- Other health or skin problems – dry skin can sometimes be the result of certain illnesses such as asthma, thyroid disorder or diabetes. Then again, it can also be the sign of a more serious skin condition such as eczema, psoriasis, athlete’s foot and allergies.
How Should I Care For Dry Skin?
Most of the time, dry skin is caused by outside factors which is why it can be easily taken care of using external skin treatment. Revamping your everyday regimen will help improve and give you smooth and supple skin all over.
There are also a long list of dry skin treatment and home remedies that will help relieve itch and flakiness. To bring you out of your misery and prevent it from bothering you again, here are some simple but helpful skin care tips:
- Shorten your bath time. Five or ten minutes a day will do while adjusting the water temperature to lukewarm or tepid. The same temperature applies for hand washing. Skip the hot tub and bubble baths. Instead, use gentle, soap-free and creamy cleansers with moisturizers in it, both for the face and body. Avoid the ones that are heavily scented because artificial fragrance can also irritate and dry out your skin.
- Apply moisturizer often. After taking a bath or shower, pat your skin gently using a towel and leave it damp. Generally, the moisture dries off in 3 to 5 minutes after. So, while your skin is still moist and your pores are open, slather a generous amount of skin moisturizer or lotion to your face and whole body.Note: The best moisturizer for dry skin should have an oily or creamy consistency like shea butter. Olive oil is also one of the most effective natural dry skin remedies because of its moisturizing, anti-bacterial and antioxidant properties that closely resemble the oil produced in the skin. Use it as a natural moisturizer, bath oil or face mask. You can also combine it with other essential oils like lavender, evening primrose oil or Vitamin E for an extended shelf life and added benefits.

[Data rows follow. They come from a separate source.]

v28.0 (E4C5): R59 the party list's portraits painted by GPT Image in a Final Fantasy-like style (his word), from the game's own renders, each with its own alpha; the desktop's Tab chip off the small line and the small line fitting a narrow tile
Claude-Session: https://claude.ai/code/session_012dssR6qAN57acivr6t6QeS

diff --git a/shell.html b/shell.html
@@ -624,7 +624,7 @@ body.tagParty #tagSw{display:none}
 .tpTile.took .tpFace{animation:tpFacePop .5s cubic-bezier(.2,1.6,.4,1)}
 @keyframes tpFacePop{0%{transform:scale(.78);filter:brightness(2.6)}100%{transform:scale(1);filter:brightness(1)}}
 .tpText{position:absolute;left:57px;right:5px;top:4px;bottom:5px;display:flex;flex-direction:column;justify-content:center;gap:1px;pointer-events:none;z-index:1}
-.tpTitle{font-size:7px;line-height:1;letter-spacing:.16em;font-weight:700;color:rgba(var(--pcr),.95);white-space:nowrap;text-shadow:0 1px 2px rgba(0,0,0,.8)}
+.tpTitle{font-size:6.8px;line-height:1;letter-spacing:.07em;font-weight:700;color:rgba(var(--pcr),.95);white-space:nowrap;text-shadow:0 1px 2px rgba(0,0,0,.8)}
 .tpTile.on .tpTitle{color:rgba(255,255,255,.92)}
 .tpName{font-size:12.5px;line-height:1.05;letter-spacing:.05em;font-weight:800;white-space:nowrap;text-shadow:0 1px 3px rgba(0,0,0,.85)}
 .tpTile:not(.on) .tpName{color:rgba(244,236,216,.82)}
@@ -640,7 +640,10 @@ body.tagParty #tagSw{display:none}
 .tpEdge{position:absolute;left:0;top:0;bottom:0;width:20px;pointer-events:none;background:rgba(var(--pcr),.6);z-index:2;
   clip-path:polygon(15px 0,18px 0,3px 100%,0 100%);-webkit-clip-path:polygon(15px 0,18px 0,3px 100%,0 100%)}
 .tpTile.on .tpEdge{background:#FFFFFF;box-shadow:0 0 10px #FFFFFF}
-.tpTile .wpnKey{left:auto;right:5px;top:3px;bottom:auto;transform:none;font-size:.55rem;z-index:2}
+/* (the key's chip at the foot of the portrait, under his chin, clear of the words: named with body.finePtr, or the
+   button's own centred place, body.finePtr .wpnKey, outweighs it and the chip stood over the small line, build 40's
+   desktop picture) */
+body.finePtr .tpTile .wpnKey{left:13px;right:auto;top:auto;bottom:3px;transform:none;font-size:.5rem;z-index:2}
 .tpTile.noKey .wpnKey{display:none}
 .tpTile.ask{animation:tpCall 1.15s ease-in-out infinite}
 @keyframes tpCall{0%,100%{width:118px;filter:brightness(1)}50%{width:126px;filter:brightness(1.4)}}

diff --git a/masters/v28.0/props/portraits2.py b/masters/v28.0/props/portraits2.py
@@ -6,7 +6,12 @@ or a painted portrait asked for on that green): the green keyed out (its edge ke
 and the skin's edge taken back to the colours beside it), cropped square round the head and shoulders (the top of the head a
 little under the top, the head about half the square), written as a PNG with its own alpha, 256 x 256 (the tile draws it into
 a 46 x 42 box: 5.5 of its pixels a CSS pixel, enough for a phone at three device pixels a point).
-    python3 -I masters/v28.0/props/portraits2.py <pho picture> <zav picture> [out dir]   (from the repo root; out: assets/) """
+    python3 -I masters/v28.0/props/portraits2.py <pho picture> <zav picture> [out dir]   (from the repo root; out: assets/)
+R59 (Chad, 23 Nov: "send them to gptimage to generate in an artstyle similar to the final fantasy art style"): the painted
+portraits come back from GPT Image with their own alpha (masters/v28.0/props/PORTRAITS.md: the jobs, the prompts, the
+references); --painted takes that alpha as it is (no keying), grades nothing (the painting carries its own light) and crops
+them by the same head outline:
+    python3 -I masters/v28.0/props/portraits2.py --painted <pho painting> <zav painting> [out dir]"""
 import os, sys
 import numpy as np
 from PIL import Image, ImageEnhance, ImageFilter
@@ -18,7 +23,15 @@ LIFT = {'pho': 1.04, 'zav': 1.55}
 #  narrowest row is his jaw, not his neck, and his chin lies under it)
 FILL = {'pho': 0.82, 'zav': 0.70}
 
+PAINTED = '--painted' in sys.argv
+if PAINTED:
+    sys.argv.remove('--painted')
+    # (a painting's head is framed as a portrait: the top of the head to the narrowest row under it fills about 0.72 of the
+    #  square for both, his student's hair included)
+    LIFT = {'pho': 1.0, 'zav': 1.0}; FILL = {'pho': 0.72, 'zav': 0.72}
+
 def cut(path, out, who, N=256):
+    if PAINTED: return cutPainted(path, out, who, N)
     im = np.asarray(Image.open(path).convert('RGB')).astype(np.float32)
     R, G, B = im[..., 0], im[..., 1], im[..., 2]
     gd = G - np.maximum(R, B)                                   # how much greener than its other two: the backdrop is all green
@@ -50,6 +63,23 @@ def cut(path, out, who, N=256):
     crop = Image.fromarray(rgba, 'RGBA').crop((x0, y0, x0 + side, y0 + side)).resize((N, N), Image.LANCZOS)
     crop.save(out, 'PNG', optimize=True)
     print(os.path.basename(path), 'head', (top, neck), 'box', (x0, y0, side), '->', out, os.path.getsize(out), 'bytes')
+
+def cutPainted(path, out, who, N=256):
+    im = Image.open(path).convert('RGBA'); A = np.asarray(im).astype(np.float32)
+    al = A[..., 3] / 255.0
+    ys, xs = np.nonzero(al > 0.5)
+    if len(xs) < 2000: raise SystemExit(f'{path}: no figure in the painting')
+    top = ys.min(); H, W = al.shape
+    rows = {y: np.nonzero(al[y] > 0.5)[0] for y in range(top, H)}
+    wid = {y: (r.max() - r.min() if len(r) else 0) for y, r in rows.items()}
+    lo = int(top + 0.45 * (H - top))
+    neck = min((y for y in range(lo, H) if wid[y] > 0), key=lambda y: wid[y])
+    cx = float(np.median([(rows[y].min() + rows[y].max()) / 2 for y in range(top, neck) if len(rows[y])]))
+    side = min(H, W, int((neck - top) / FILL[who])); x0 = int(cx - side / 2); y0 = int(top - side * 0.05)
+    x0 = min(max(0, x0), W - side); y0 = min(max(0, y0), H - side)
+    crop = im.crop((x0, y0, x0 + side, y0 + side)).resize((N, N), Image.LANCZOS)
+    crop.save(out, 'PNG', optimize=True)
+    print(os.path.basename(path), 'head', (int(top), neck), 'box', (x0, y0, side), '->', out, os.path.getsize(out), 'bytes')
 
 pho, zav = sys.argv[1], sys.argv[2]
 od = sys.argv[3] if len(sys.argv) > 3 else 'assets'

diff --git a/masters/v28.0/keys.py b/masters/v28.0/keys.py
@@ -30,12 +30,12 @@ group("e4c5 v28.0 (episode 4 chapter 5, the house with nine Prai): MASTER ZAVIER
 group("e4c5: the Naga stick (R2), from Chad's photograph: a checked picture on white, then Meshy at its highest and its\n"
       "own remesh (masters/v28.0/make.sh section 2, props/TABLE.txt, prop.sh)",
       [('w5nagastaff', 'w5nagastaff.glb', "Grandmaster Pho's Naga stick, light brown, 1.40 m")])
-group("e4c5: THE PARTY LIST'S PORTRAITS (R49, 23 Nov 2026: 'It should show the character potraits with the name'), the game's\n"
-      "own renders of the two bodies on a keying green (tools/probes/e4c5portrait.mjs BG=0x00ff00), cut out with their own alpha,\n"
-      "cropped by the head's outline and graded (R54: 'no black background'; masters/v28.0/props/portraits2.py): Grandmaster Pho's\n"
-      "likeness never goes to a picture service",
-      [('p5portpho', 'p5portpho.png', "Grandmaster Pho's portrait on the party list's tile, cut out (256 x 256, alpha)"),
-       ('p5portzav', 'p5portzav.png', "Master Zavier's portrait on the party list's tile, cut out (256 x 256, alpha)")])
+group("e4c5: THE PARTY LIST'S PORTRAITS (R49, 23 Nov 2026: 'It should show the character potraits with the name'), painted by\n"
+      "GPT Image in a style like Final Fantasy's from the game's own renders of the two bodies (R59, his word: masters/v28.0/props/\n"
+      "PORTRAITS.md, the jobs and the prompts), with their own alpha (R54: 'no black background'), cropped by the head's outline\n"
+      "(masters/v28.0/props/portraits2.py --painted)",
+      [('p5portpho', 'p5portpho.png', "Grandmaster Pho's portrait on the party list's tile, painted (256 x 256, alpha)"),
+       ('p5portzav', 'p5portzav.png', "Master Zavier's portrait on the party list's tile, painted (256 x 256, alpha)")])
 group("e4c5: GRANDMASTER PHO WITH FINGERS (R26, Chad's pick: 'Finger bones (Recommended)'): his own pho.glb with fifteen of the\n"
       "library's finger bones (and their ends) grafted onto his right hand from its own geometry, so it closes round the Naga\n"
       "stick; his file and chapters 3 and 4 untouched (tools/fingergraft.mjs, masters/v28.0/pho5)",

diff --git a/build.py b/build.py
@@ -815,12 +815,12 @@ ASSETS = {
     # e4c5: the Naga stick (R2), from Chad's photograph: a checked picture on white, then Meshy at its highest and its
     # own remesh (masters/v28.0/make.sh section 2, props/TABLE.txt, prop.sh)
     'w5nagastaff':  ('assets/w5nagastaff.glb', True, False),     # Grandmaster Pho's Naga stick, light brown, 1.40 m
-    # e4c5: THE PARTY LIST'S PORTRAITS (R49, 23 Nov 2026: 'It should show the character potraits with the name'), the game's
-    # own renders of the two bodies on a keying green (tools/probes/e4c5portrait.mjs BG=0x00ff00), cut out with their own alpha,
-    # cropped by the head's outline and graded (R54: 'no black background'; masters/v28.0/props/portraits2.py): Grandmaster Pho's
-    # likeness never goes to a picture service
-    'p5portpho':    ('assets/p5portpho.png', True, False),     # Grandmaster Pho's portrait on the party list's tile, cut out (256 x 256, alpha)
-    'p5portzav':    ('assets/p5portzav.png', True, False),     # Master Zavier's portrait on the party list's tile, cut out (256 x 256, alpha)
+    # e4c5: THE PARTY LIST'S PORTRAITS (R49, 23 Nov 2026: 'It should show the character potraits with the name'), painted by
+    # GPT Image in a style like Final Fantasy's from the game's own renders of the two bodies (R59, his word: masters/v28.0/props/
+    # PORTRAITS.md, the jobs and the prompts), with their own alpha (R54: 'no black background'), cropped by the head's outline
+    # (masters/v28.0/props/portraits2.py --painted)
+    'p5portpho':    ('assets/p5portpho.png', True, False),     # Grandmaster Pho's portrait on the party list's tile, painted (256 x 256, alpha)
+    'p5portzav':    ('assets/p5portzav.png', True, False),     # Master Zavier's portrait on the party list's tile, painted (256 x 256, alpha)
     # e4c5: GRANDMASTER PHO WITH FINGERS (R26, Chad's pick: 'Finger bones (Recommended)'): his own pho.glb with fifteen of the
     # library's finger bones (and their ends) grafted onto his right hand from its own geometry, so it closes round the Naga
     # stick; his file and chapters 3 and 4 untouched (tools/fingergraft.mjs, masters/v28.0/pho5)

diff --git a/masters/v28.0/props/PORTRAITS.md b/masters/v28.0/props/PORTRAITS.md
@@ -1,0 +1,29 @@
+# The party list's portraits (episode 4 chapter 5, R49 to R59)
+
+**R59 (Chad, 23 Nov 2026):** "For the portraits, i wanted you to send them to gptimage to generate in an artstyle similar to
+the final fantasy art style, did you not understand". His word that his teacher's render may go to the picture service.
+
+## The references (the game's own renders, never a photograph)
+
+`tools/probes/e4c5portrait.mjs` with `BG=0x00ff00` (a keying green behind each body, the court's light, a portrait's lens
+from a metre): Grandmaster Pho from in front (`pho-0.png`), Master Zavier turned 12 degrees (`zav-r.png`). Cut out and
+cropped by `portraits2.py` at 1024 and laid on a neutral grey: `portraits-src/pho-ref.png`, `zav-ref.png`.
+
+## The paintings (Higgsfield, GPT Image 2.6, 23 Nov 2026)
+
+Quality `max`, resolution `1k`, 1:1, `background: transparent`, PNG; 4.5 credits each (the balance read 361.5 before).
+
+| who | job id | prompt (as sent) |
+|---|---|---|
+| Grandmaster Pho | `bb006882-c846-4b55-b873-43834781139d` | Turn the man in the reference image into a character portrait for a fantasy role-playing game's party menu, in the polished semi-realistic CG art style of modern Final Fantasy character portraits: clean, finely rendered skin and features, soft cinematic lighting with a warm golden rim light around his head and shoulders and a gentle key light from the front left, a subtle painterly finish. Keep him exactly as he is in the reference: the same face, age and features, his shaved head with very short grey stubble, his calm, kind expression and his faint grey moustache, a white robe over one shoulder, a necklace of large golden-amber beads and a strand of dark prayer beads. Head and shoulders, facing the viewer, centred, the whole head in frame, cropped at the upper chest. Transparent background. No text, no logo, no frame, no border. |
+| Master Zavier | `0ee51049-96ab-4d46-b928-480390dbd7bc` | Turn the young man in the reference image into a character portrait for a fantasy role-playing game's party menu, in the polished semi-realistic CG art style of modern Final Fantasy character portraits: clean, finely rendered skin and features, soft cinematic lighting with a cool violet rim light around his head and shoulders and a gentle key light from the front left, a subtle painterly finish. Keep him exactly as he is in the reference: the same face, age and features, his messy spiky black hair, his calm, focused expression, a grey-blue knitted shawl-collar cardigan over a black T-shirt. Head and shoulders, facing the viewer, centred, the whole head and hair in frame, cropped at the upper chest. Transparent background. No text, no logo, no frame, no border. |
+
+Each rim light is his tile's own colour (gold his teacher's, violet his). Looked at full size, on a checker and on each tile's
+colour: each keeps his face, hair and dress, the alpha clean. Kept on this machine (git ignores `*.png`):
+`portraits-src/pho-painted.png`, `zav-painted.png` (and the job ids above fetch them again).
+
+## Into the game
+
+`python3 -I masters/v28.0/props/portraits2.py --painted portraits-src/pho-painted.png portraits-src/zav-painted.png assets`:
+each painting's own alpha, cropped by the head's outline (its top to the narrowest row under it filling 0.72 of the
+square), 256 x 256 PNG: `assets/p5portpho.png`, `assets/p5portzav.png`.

- Use a humidifier in your room. Especially during winter, the air becomes dry and gets even worse with heaters or the heat from the fireplace. At least 30% relative humidity is needed by the skin to stay moisturized. Keep your doors shut to prevent the humidity from escaping.
- Soothe, not scratch! Dry skin can be so itchy and irritating. Do not give in to the urge of scratching because you can end up with cuts that can easily get infected and prolong the healing process. To relieve itchy skin, apply a cold compress or Hydrocortisone cream over the dry patches. Aloe Vera gel is also an effective dry skin treatment that relieves itching, dryness and inflammation.
- Watch your diet and water intake. If you are suffering from a vitamin deficiency, better consult your nutritionist for a complete meal plan that will restore your body of the nutrients needed to maintain healthy skin. Skin foods are rich in Vitamin A or Beta Carotene (carrots, spinach, citrus fruits), Potassium (banana, tomatoes, potatoes, squash), Vitamin E (corn, asparagus, sunflower oil, oats) and essential fatty acids such as Omega-3 (in walnuts, flaxseed, salmon). Also, drinking lots of water will keep your skin hydrated from the inside.
If despite trying the above, your skin remains parched or itchy without any signs of a rash or you have developed open wounds and sores because of scratching, go to your doctor immediately for a proper diagnosis. There could be another reason for your condition and this should be addressed as soon as possible with the appropriate skin treatment.